Exercise objective – Pick every line from the data that holds the word "class".

Supplied records –
◇ ◇ ◇

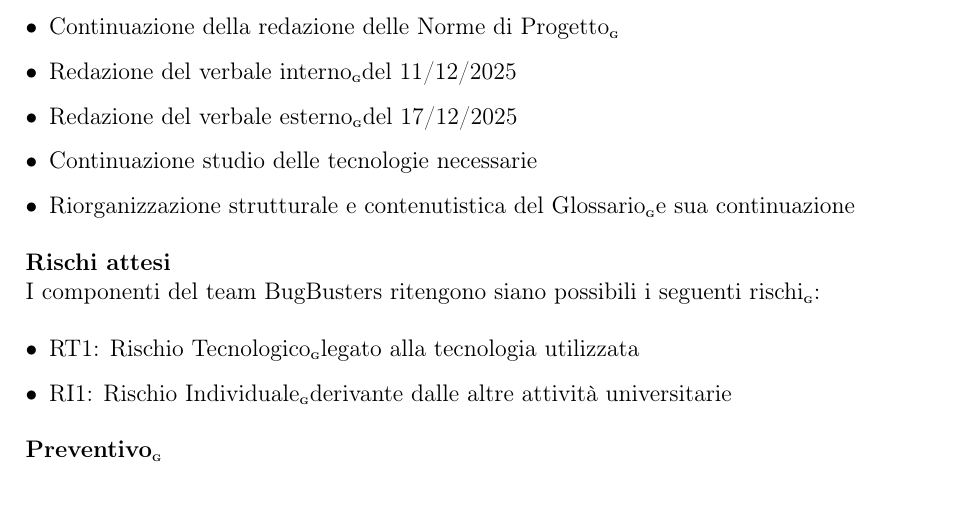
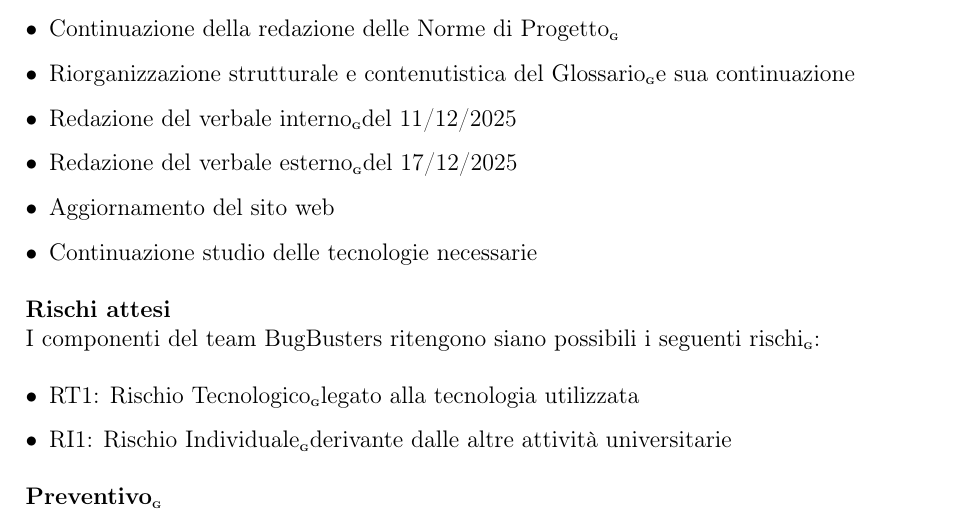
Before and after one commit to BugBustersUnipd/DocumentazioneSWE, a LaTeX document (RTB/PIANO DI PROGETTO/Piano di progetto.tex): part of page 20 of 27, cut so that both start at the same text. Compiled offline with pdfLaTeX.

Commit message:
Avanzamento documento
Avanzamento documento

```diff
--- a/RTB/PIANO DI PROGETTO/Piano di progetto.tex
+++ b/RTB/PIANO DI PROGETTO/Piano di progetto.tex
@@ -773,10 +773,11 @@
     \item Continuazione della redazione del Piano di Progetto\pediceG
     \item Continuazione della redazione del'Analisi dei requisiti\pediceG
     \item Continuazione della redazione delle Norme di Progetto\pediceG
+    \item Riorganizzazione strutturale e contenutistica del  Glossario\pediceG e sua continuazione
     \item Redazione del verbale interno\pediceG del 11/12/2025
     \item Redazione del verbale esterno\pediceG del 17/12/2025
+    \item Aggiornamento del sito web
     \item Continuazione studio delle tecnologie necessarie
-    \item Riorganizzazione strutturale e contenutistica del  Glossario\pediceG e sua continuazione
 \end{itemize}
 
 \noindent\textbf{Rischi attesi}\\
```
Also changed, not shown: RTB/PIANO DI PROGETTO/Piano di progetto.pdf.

◇ ◇ ◇

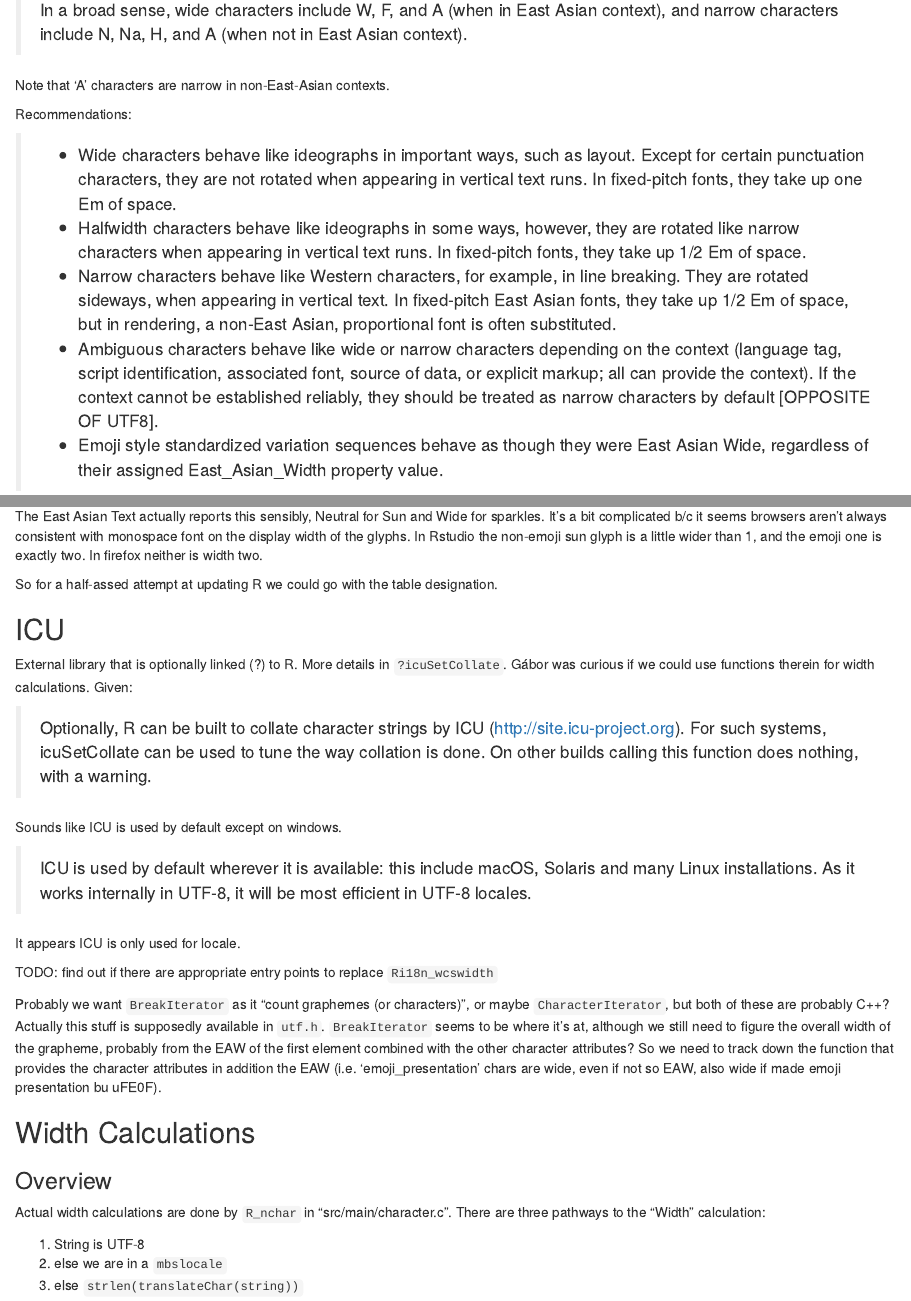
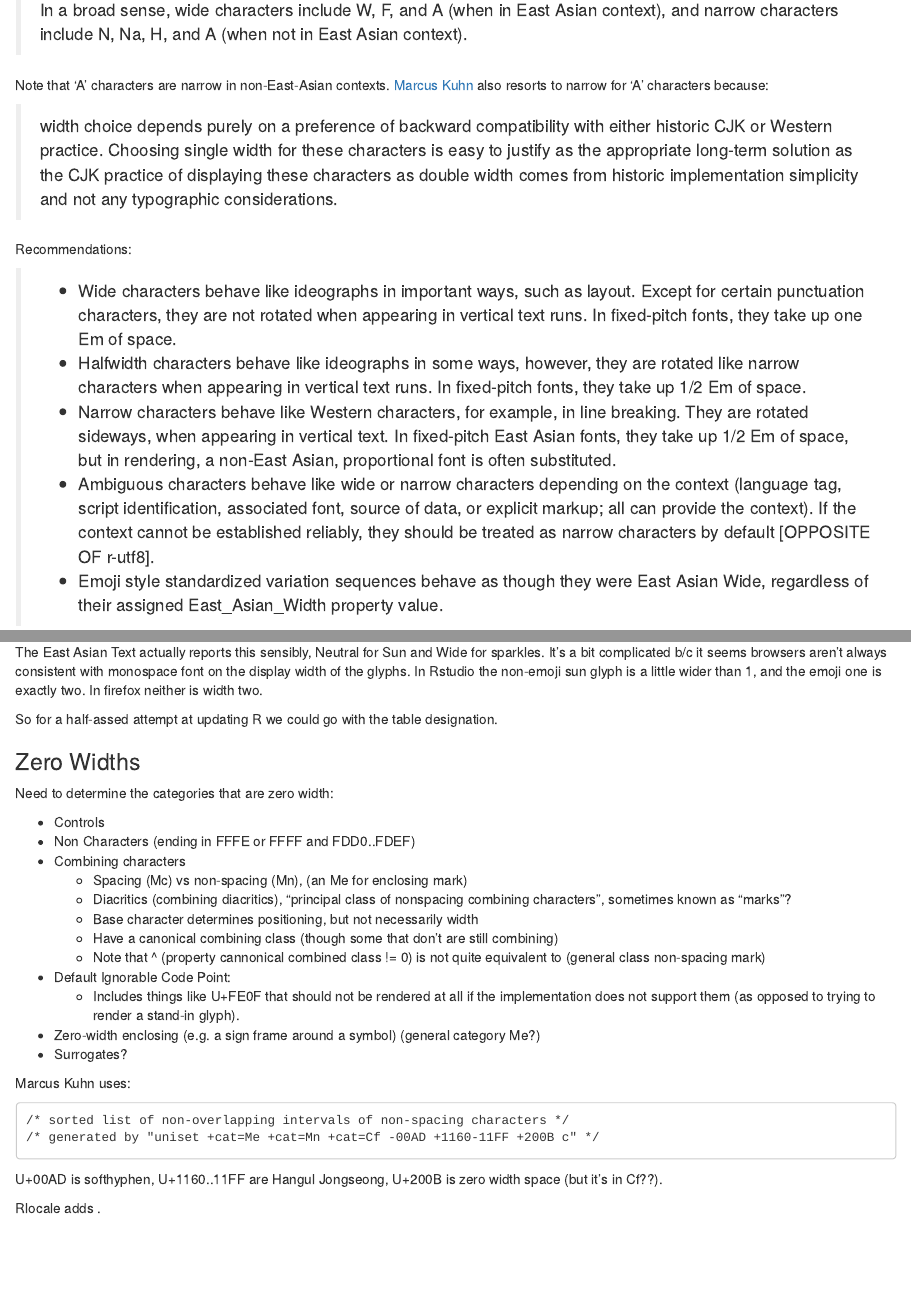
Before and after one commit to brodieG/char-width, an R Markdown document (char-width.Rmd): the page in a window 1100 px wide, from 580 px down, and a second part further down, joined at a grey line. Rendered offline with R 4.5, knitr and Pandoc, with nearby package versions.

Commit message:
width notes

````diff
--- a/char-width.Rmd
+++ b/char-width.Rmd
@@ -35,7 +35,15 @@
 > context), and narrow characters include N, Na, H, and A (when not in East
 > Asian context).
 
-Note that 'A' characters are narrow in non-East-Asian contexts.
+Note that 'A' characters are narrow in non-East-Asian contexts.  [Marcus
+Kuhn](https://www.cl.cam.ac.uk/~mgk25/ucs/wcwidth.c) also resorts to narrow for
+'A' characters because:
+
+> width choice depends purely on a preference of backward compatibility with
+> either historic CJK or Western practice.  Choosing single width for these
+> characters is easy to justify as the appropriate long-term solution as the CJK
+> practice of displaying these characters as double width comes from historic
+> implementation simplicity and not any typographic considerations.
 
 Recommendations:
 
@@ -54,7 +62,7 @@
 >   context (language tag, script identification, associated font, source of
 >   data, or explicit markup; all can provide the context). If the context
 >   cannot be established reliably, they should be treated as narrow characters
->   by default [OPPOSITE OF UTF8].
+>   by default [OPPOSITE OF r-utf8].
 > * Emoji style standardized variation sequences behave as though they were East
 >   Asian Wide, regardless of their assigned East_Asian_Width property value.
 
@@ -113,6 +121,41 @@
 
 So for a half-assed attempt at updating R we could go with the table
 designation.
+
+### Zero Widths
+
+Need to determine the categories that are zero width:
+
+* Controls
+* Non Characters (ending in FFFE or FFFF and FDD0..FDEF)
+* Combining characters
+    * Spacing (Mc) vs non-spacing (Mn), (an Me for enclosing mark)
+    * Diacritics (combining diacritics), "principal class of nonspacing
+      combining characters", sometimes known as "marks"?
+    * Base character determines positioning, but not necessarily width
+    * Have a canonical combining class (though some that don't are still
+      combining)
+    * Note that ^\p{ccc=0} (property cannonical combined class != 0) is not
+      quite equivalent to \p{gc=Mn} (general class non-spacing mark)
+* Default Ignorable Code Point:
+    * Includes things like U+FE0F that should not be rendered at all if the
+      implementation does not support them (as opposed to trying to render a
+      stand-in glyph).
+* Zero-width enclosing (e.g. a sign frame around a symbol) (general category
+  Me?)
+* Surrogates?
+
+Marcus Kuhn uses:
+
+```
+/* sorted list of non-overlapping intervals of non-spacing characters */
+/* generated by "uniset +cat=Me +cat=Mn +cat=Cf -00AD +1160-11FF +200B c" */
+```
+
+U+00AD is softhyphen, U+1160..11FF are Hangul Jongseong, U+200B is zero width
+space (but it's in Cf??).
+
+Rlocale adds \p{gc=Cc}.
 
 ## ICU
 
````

◇ ◇ ◇

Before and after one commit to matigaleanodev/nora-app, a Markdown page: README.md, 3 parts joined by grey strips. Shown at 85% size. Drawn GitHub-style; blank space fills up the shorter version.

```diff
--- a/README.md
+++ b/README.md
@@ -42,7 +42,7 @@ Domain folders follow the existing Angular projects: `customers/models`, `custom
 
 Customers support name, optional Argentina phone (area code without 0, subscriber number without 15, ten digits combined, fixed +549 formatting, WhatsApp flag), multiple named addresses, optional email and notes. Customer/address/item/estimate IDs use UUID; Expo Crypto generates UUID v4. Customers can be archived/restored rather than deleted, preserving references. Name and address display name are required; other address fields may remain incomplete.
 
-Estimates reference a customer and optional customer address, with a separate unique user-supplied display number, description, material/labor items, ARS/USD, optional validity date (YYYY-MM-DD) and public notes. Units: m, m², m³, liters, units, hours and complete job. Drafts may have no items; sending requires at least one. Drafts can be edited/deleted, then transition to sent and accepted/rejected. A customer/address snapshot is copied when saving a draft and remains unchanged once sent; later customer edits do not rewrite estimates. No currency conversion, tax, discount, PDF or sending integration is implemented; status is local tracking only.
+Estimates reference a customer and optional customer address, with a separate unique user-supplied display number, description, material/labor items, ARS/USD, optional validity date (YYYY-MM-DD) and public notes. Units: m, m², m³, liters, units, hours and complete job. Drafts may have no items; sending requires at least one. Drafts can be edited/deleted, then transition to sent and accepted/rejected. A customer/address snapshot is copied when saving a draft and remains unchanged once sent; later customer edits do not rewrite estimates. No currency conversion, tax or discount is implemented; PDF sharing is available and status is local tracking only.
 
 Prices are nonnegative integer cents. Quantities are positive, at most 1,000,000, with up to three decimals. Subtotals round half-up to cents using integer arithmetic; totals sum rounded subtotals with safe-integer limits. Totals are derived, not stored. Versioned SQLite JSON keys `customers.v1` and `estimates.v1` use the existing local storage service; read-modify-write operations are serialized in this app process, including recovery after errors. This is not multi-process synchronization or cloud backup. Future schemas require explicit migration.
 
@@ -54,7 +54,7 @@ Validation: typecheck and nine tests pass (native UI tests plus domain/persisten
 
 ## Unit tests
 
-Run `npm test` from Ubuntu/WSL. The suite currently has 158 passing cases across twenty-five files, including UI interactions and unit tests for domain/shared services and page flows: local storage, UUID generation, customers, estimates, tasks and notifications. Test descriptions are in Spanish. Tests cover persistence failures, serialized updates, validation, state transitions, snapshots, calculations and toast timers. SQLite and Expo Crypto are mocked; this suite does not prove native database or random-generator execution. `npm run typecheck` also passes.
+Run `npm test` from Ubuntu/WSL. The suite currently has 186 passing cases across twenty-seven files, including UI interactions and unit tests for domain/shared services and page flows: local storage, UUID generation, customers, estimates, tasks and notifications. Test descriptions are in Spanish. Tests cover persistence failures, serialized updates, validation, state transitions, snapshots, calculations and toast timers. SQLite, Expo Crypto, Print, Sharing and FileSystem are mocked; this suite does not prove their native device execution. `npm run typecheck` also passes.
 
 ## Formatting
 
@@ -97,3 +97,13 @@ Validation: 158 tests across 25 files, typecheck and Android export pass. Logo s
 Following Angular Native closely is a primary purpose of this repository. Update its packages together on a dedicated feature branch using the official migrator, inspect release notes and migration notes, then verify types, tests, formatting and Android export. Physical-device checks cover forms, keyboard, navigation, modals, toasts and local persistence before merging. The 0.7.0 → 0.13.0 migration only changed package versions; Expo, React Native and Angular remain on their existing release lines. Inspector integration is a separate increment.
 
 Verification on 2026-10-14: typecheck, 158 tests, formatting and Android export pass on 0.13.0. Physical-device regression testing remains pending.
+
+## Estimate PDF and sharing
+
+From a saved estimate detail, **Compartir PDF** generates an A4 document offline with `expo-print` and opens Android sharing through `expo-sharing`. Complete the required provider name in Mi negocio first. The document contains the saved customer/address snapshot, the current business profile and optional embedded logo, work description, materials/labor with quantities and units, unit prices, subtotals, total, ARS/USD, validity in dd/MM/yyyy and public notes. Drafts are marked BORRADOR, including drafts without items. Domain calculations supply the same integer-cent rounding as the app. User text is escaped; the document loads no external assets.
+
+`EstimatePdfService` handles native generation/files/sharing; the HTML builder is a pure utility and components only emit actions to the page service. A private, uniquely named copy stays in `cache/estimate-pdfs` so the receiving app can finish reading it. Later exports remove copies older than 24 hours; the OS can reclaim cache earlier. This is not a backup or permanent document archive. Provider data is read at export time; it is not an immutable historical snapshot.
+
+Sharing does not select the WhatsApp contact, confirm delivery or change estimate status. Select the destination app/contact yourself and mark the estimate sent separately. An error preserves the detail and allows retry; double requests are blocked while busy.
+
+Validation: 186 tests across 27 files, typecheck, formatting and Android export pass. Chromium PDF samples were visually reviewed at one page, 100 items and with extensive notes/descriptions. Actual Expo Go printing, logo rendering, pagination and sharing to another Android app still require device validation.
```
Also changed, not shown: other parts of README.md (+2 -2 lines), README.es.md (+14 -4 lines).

◇ ◇ ◇

Task result –
+    * Diacritics (combining diacritics), "principal class of nonspacing
+    * Have a canonical combining class (though some that don't are still
+    * Note that ^\p{ccc=0} (property cannonical combined class != 0) is not
+      quite equivalent to \p{gc=Mn} (general class non-spacing mark)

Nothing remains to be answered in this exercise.